I think that Instagram in particular – being such a visual platform – can offer huge inspiration for being creative with imagery and for improving our photography. This doesn’t just relate to us as content producers but content consumers too – seeing other people’s incredibly creative and beautifully shot images can be so uplifting, and get us thinking about life beyond our own four walls and all the wonderful things out there, whether it’s a view over a mountain range or simply a colourful bunch of flowers.
7. Getting us writing more
Of course creativity isn’t purely limited to visuals and I love that social media makes us write more, whether it’s a chatty caption with an Instagram post, a witty tweet or a passionate Facebook status. Discussions aren’t limited to chats in the pub but had from our bedsides and our sofas, sat on buses or in the bath. With texting and whatsapping as well, whether we have a job that requires us to write or not, we’re constantly using the written word and I think that can only be a good thing.
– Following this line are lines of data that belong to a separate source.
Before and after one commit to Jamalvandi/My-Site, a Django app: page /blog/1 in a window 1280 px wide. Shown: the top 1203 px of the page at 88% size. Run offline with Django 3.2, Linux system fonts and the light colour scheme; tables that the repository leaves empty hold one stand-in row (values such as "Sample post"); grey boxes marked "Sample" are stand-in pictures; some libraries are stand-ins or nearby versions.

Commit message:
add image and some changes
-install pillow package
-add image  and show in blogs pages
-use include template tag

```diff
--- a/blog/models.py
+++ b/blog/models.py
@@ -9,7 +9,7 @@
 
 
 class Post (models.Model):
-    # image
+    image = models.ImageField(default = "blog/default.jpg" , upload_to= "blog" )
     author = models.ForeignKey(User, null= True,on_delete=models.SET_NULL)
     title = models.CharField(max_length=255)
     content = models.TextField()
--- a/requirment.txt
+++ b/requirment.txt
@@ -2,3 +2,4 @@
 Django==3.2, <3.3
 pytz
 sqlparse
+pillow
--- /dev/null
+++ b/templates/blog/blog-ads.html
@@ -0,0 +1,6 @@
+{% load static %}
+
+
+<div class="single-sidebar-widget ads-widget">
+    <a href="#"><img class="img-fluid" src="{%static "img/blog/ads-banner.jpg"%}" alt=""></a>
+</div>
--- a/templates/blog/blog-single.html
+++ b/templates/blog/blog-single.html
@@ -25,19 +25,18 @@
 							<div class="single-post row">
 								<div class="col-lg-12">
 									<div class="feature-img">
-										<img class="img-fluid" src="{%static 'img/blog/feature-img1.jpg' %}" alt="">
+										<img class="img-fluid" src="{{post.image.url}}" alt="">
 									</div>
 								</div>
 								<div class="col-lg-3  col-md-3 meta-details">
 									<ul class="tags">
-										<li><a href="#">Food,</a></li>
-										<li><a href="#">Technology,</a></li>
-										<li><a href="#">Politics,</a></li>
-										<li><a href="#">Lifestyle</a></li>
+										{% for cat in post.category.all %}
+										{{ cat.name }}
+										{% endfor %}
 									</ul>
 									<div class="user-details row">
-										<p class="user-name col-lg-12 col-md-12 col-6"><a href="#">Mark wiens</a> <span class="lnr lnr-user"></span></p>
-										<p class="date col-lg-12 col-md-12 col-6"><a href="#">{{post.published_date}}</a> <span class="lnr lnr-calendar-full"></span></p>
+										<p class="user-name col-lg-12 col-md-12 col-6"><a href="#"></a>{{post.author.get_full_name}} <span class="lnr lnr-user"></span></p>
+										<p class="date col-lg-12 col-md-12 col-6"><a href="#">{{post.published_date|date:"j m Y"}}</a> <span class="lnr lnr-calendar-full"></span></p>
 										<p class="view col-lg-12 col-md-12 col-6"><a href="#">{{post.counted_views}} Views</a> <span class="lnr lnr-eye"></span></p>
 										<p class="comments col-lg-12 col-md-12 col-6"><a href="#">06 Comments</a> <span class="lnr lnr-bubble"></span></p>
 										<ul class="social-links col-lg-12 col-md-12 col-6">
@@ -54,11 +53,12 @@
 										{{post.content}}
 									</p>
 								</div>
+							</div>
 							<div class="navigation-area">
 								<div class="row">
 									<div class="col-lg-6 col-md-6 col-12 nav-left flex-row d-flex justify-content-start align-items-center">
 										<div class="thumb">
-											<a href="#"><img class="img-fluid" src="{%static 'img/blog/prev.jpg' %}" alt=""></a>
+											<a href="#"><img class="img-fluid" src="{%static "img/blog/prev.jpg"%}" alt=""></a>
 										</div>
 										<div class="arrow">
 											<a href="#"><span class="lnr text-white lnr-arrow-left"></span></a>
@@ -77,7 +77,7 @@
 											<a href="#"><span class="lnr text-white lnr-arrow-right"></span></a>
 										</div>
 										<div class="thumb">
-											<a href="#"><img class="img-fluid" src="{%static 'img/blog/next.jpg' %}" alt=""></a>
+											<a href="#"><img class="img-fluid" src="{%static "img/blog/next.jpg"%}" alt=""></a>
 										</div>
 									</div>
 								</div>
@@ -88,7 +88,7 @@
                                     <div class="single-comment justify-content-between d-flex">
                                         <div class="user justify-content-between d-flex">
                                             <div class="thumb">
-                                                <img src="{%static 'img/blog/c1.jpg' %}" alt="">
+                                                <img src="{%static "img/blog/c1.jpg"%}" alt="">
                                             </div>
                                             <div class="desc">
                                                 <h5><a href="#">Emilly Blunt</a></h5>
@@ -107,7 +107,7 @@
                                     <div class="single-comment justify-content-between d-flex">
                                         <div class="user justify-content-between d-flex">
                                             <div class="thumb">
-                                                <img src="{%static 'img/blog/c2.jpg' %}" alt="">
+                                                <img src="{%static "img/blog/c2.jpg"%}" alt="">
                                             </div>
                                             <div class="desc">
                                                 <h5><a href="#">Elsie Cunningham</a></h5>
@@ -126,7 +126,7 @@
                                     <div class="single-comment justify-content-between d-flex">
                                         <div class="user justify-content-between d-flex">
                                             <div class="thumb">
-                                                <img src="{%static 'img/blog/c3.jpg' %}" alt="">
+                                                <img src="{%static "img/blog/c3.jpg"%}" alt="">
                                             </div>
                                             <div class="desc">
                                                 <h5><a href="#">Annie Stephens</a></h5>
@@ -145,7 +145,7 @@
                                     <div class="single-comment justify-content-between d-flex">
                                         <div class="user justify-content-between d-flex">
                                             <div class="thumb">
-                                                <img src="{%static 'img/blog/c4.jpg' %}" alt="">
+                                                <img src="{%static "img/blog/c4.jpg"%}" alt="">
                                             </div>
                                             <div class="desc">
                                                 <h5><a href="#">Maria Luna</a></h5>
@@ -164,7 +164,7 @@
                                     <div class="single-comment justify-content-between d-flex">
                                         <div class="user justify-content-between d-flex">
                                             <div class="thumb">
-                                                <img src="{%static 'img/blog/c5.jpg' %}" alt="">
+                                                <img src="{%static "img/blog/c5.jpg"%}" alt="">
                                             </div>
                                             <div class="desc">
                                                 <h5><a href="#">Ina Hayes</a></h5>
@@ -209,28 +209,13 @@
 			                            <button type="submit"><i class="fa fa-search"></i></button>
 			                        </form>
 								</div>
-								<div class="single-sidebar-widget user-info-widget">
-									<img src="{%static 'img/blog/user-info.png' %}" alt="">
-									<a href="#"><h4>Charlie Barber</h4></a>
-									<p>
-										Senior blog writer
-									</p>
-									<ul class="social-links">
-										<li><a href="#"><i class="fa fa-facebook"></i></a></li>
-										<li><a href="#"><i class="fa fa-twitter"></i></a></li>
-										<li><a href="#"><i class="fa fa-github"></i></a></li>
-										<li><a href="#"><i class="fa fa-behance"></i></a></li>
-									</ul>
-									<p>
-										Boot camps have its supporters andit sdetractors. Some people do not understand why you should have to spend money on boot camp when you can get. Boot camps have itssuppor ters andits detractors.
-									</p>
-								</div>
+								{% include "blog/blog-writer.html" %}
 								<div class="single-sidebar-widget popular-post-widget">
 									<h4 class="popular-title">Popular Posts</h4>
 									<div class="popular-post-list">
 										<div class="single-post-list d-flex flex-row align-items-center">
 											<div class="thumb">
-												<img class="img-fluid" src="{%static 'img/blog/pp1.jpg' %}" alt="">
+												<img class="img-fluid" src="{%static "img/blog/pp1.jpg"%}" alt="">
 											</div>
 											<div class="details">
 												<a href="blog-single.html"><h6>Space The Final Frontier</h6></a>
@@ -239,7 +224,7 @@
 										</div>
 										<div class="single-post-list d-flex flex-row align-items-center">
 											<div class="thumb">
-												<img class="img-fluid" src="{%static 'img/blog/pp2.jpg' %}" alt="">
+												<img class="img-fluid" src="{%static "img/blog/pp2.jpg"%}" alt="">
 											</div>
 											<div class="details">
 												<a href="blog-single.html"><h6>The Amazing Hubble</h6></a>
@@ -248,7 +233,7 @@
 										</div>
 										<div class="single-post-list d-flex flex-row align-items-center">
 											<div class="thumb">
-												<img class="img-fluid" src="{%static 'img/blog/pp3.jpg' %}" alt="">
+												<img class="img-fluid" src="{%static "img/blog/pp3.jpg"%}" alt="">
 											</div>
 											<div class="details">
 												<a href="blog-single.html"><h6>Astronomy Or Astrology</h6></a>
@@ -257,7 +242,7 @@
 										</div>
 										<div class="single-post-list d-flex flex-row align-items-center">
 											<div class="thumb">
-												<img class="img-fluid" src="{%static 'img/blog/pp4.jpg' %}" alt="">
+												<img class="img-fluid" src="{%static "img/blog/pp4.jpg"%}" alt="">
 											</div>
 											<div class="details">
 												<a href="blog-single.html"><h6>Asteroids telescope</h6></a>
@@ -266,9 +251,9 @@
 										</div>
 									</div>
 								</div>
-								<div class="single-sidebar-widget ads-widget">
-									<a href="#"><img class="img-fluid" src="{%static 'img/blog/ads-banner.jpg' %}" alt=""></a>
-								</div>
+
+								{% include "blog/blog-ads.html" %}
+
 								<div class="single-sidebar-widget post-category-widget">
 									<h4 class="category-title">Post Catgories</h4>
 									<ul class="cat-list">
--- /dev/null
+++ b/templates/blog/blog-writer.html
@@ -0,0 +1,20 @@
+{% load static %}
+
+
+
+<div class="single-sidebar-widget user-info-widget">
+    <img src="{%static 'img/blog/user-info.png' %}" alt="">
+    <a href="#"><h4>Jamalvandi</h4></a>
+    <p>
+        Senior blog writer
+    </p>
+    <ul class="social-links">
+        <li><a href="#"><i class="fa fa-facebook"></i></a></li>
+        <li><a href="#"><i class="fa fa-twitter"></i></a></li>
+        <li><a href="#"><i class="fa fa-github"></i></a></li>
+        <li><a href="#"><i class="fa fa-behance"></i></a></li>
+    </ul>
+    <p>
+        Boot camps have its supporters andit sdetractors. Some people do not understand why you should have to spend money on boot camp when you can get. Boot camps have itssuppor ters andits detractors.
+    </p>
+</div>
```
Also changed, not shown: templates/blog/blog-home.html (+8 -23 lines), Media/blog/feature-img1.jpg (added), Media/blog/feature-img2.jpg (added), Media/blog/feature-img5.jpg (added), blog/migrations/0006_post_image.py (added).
8. A way of spreading awareness and furthering social causes
We all saw with the Ice Bucket Challenge the incredible potential that social media can have to spread a message around the world like wildfire and raise both awareness and money for an important cause. Thanks to social media, charities are able to talk about and promote what they do without even spending any money, and can talk to an audience regularly, in a really accessible and easy, natural way. It’s also amazing for individuals who are fundraising and asking for sponsorship for example, to spread the message of what they’re doing and why they’re doing it.
9. Business growth
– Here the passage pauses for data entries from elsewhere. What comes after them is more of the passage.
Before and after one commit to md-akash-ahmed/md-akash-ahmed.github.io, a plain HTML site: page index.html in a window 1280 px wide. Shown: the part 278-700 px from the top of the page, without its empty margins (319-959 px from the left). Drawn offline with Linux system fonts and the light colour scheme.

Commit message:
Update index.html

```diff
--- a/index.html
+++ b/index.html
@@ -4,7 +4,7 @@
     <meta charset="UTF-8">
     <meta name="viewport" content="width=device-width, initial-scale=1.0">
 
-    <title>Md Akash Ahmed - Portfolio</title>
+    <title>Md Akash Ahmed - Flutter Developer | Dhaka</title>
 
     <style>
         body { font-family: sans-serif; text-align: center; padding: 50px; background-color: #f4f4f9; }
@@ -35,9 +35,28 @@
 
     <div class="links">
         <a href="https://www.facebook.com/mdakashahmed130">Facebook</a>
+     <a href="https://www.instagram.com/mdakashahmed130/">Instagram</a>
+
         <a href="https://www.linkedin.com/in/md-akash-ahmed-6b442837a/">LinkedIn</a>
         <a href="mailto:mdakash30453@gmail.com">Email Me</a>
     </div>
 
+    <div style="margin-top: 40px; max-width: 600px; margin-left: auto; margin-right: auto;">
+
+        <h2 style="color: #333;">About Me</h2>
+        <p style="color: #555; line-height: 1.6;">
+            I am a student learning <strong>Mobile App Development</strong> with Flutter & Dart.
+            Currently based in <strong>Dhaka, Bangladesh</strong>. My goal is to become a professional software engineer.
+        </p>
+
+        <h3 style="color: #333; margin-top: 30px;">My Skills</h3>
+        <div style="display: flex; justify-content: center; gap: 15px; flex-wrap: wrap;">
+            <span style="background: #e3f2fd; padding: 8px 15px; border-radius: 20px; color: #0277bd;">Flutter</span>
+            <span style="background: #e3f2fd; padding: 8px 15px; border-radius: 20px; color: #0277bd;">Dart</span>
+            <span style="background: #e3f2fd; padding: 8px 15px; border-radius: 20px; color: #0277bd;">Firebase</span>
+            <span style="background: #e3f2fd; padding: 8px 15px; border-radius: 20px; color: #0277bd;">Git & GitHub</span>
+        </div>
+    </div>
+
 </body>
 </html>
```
A lot of current businesses owe their success almost entirely to social media, and the platform it’s given them. As photographer and writer Sara Tasker (of Me and Orla) recounts, “In January 2013, on maternity leave from the NHS…I started a photo-a-day project on Instagram…Since then it has evolved to become the foundation for all my online work and a springboard for some of my biggest & wildest dreams.” Indeed, social media can be an amazing tool for building loyal customer bases, and in particular can be invaluable for small and independent businesses with little marketing budget. I know for me it’s been an amazing way to sell some of my artwork and learn more about creative business!
10. Community that can reduce loneliness
I know this last reason might sound a bit surprising, as social media is often criticised for increasing loneliness and feelings of isolation. But whilst I agree that online interaction isn’t any substitute for real-life interaction, I think it’s far better than no interaction at all. One thing that comes to mind in particular is Sarah Millican’s #joinin initiative on Twitter, where every Christmas Day she encourages people to use this hashtag and have conversation with each other so as not to feel so lonely. I think this is where social media and the Internet can really come into their own, connecting people from all around the world wherever they are at in life.
So there you have it, my defence of social media and ten reasons I think you should keep your accounts! Do you think the positives outweigh the negatives or are you considering coming off it? I’d love to know your thoughts on this one.